Gross primary production and net primary production[ edit ] Gross primary production GPP is the amount of chemical energy as biomass that primary producers create in a given length of time. GPP is sometimes confused with Net Primary productivity, which is the rate at which photosynthesis or chemosynthesis occurs.
Some fraction of this fixed energy is used by primary producers for cellular respiration and maintenance of existing tissues i. Some net primary production goes toward growth and reproduction of primary producers, while some is consumed by herbivores.
Both gross and net primary production are in units of mass per unit area per unit time interval. Terrestrial production[ edit ] An oak tree; a typical modern, terrestrial autotroph On the land, almost all primary production is now performed by vascular plantswith a small fraction coming from algae and non-vascular plants such as mosses and liverworts.
Before the evolution of vascular plants, non-vascular plants likely played a more significant role. Primary production on land is a function of many factors, but principally local hydrology and temperature the latter covaries to an extent with light, specifically photosynthetically active radiation PARthe source of energy for photosynthesis.
While plants cover much of the Earth's surface, they are strongly curtailed wherever temperatures are too extreme or where necessary plant resources principally water and PAR are limiting, such as deserts or polar regions.
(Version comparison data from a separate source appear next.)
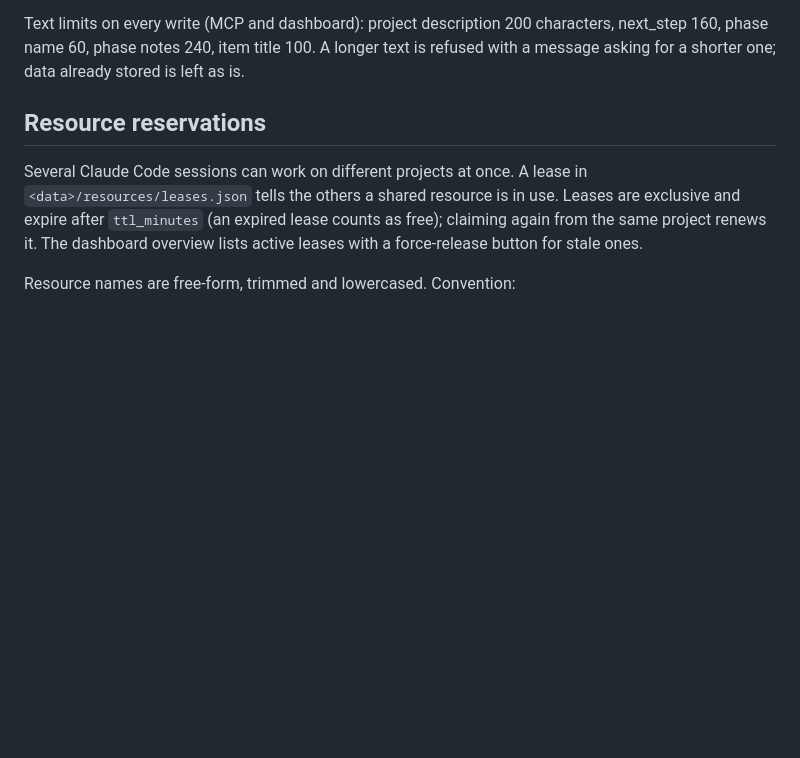
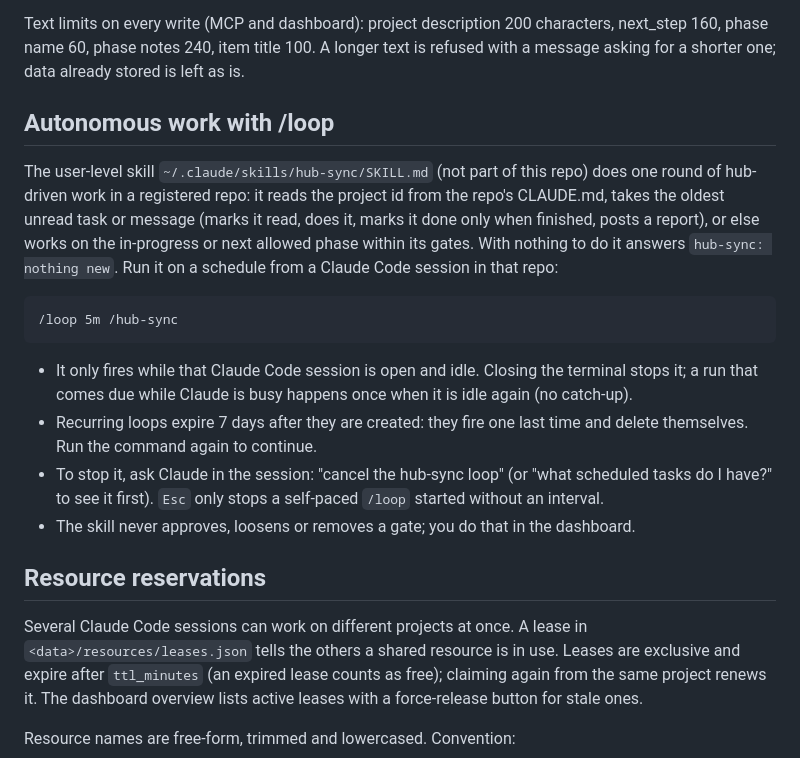
Before and after one commit to DannyFM-Artist/project-hub, a Markdown page: README.md, the part around the change. Drawn GitHub-style; blank space fills up the shorter version.

Commit message:
README: autonomous work with /loop and the hub-sync skill
Co-Authored-By: Claude Opus 5.5 <noreply@anthropic.com>

````diff
--- a/README.md
+++ b/README.md
@@ -160,6 +160,19 @@ The screenshot-taking scripts overwrite the PNGs in `mockups/`; discard those ch
 
 Text limits on every write (MCP and dashboard): project description 200 characters, next_step 160, phase name 60, phase notes 240, item title 100. A longer text is refused with a message asking for a shorter one; data already stored is left as is.
 
+## Autonomous work with /loop
+
+The user-level skill `~/.claude/skills/hub-sync/SKILL.md` (not part of this repo) does one round of hub-driven work in a registered repo: it reads the project id from the repo's CLAUDE.md, takes the oldest unread task or message (marks it read, does it, marks it done only when finished, posts a report), or else works on the in-progress or next allowed phase within its gates. With nothing to do it answers `hub-sync: nothing new`. Run it on a schedule from a Claude Code session in that repo:
+
+```
+/loop 5m /hub-sync
+```
+
+- It only fires while that Claude Code session is open and idle. Closing the terminal stops it; a run that comes due while Claude is busy happens once when it is idle again (no catch-up).
+- Recurring loops expire 7 days after they are created: they fire one last time and delete themselves. Run the command again to continue.
+- To stop it, ask Claude in the session: "cancel the hub-sync loop" (or "what scheduled tasks do I have?" to see it first). `Esc` only stops a self-paced `/loop` started without an interval.
+- The skill never approves, loosens or removes a gate; you do that in the dashboard.
+
 ## Resource reservations
 
 Several Claude Code sessions can work on different projects at once. A lease in `<data>/resources/leases.json` tells the others a shared resource is in use. Leases are exclusive and expire after `ttl_minutes` (an expired lease counts as free); claiming again from the same project renews it. The dashboard overview lists active leases with a force-release button for stale ones.
````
Water is "consumed" in plants by the processes of photosynthesis see above and transpiration.
Transpiration allows plants to transport water and mineral nutrients from the soil to growth regions, and also cools the plant. Diffusion of water vapour out of a leaf, the force that drives transpiration, is regulated by structures known as stomata. These structure also regulate the diffusion of carbon dioxide from the atmosphere into the leaf, such that decreasing water loss by partially closing stomata also decreases carbon dioxide gain.
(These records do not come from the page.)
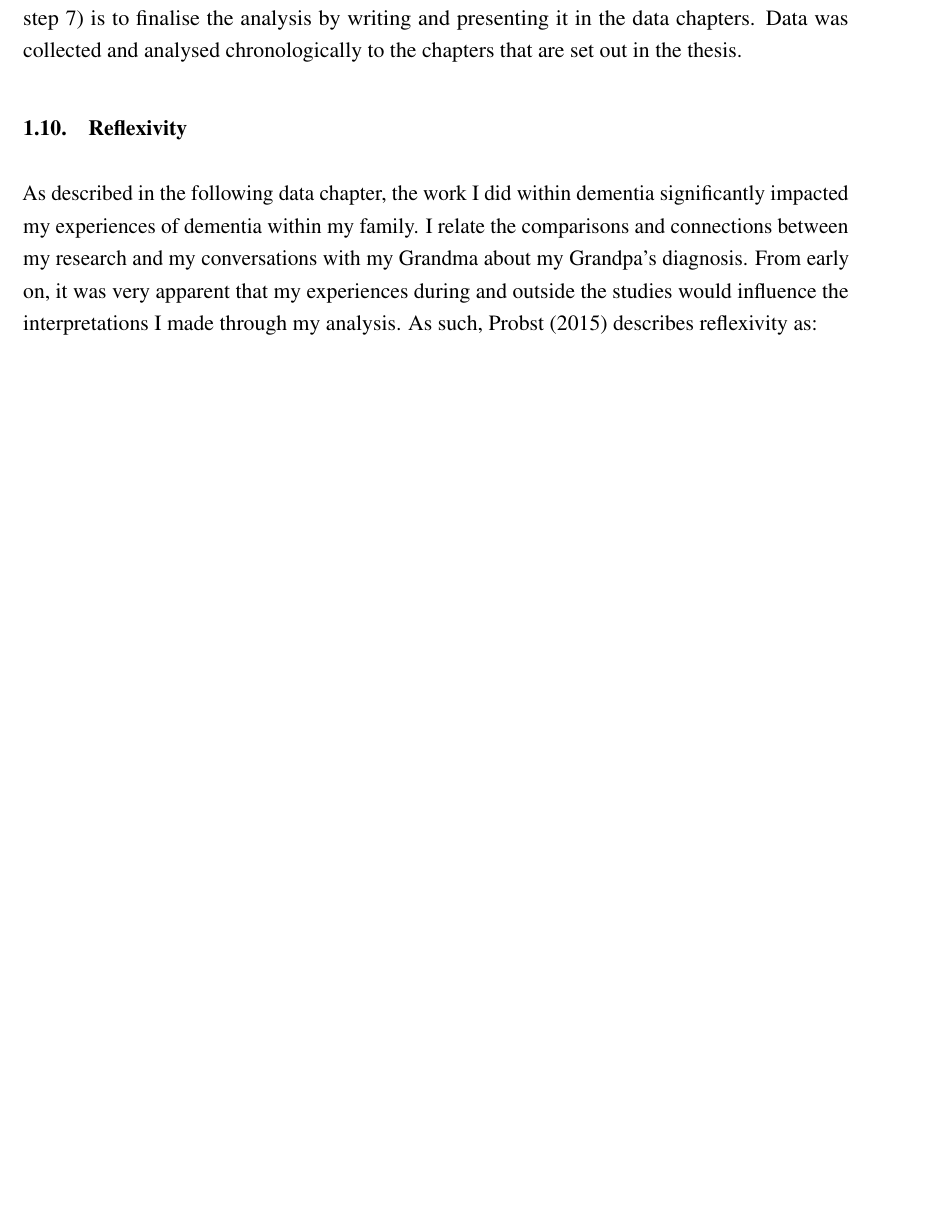
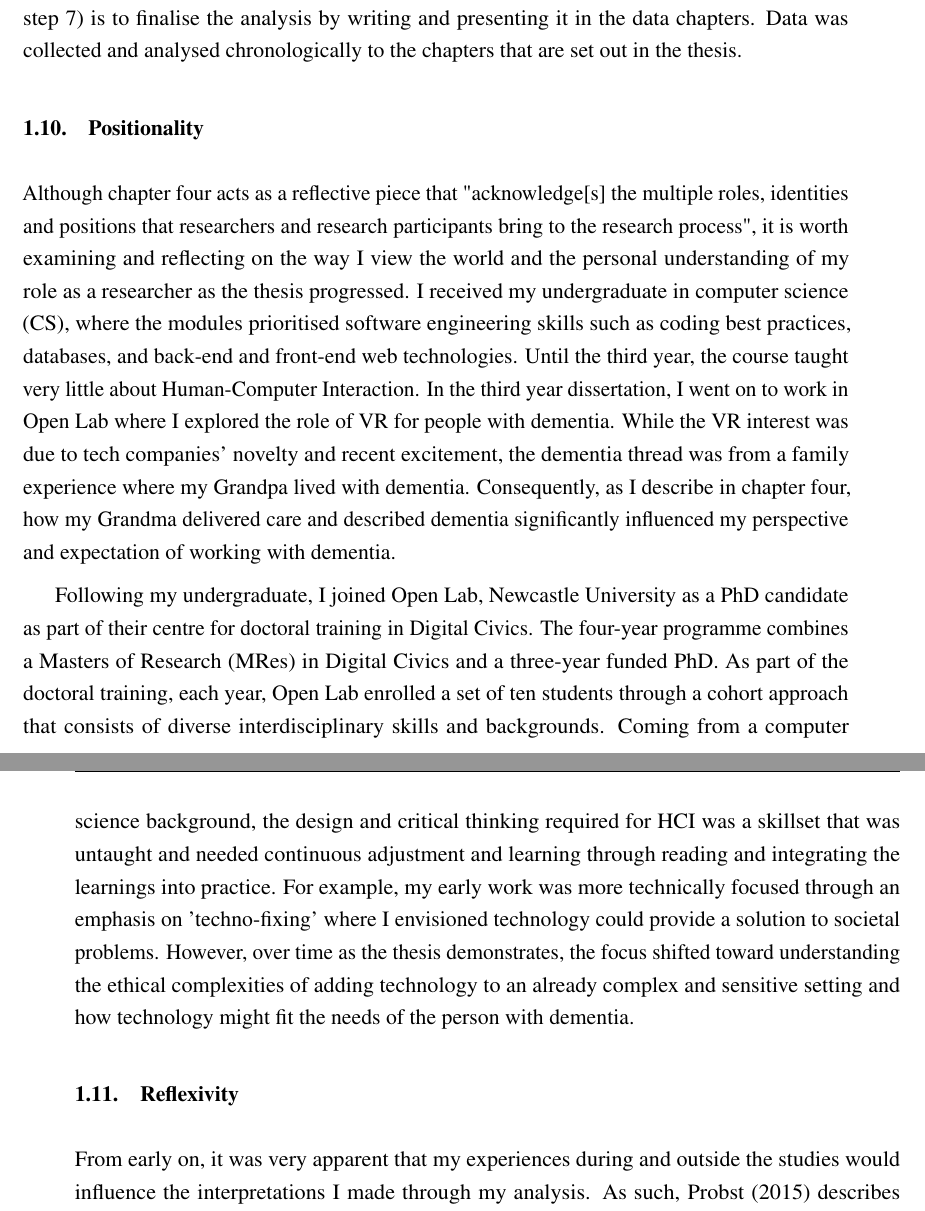
Before and after one commit to jameshodge96/Thesis, a LaTeX thesis (thesis.tex, which reads Chapters/03_Methodology.tex): part of page 18 of 25 before the commit and two parts of pages 18 and 19 of 27 after it, the two joined at a grey line, cut so that both start at the same text, the shorter picture padded with empty space. Compiled offline with pdfLaTeX.

Commit message:
Added positionality

```diff
--- a/Chapters/03_Methodology.tex
+++ b/Chapters/03_Methodology.tex
@@ -226,9 +226,16 @@ With this in mind, for the thesis, the aim of my analysis was to be a descriptiv
 
 The thematic analysis approach I followed was in line with the instructions set out by \cite{braun_one_2020}. This process consists of seven steps: 1) preparing data through transcripts and additional data cleaning; 2) familiarising myself with the data while referring to the research questions. Following, using a whiteboard / Miroboard - order the data to make sense of the similar conversations between participants; 3) move onto the coding process to identify all relevant data by line-by-line coding, tagging and highlighting anything of interest; 4) organise codes into potential linking themes; 5) reviewing themes; 6) discuss the initial themes with supervisors to see if they fit with the original research questions and name the themes. Finally, step 7) is to finalise the analysis by writing and presenting it in the data chapters. Data was collected and analysed chronologically to the chapters that are set out in the thesis.
 
+\section{Positionality}
+\label{Method:Positionality}
+Although chapter four acts as a reflective piece that "acknowledge[s] the multiple roles, identities and positions that researchers and research participants bring to the research process", it is worth examining and reflecting on the way I view the world and the personal understanding of my role as a researcher as the thesis progressed.
+I received my undergraduate in computer science (CS), where the modules prioritised software engineering skills such as coding best practices, databases, and back-end and front-end web technologies. Until the third year, the course taught very little about Human-Computer Interaction. In the third year dissertation, I went on to work in Open Lab where I explored the role of VR for people with dementia. While the VR interest was due to tech companies' novelty and recent excitement, the dementia thread was from a family experience where my Grandpa lived with dementia. Consequently, as I describe in chapter four, how my Grandma delivered care and described dementia significantly influenced my perspective and expectation of working with dementia.
+
+Following my undergraduate, I joined Open Lab, Newcastle University as a PhD candidate as part of their centre for doctoral training in Digital Civics. The four-year programme combines a Masters of Research (MRes) in Digital Civics and a three-year funded PhD. As part of the doctoral training, each year, Open Lab enrolled a set of ten students through a cohort approach that consists of diverse interdisciplinary skills and backgrounds. Coming from a computer science background, the design and critical thinking required for HCI was a skillset that was untaught and needed continuous adjustment and learning through reading and integrating the learnings into practice. For example, my early work was more technically focused through an emphasis on 'techno-fixing' where I envisioned technology could provide a solution to societal problems. However, over time as the thesis demonstrates, the focus shifted toward understanding the ethical complexities of adding technology to an already complex and sensitive setting and how technology might fit the needs of the person with dementia.
+
 \section{Reflexivity}
 \label{Method:Reflectivity}
- As described in the following data chapter, the work I did within dementia significantly impacted my experiences of dementia within my family. I relate the comparisons and connections between my research and my conversations with my Grandma about my Grandpa's diagnosis. From early on, it was very apparent that my experiences during and outside the studies would influence the interpretations I made through my analysis. As such, \cite{probst2015eye} describes reflexivity as:
+From early on, it was very apparent that my experiences during and outside the studies would influence the interpretations I made through my analysis. As such, \cite{probst2015eye} describes reflexivity as:
 \begin{quote}
 "Despite its "messiness," reflexivity remains a fundamental way, particularly in qualitative studies, to bolster credibility by parsing the research endeavor into its mutually affecting parts and documenting the pathways through which knowledge was generated." \citep{probst2015eye}
 \end{quote}
```
Also changed, not shown: Chapters/03_Methodology.tex (13 more changed lines).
Certain plants use alternative forms of photosynthesis, called Crassulacean acid metabolism CAM and C4. These employ physiological and anatomical adaptations to increase water-use efficiency and allow increased primary production to take place under conditions that would normally limit carbon fixation by C3 plants the majority of plant species.
Oceanic production[ edit ] Marine diatoms ; an example of planktonic microalgae In a reversal of the pattern on land, in the oceans, almost all photosynthesis is performed by algae, with a small fraction contributed by vascular plants and other groups.
Algae encompass a diverse range of organisms, ranging from single floating cells to attached seaweeds.Some organisms use chemosynthesis to survive.
where do they get their energy for this process - A deep sea community is which of the following represents chemosynthesis any community of organisms associated by a shared habitat in essay conclusion addiction paragraph drug the deep sea.
· In this lesson we will answer the question of which of the following represents chemosynthesis why big fierce animals are rare, and along the way we will learn to answer the following questions as well. Chemosynthesis By: Lucinda and Charlotte Laurence APES, SPRING Food Relationships What we are Loosing?
Merriam Webster Definition of Chemosynthesis Hydrothermal Vents What is Chemosynthesis? Each layer of the web represents a particular role in the movement of organic energy through the e their unusual nature, faunas based on chemosynthesis are tied together by food webs similar to those of better-known communities.
the following represents an example of aerobic cellular respiration? glucose + oxygen → water + carbon dioxide + energy Which of the following represents chemosynthesis?
In these communities, bacteria have special enzymes that allow them to form organic matter by chemosynthesis. These communities frequently have worms, clams, shrimp, and many other organisms clustered together.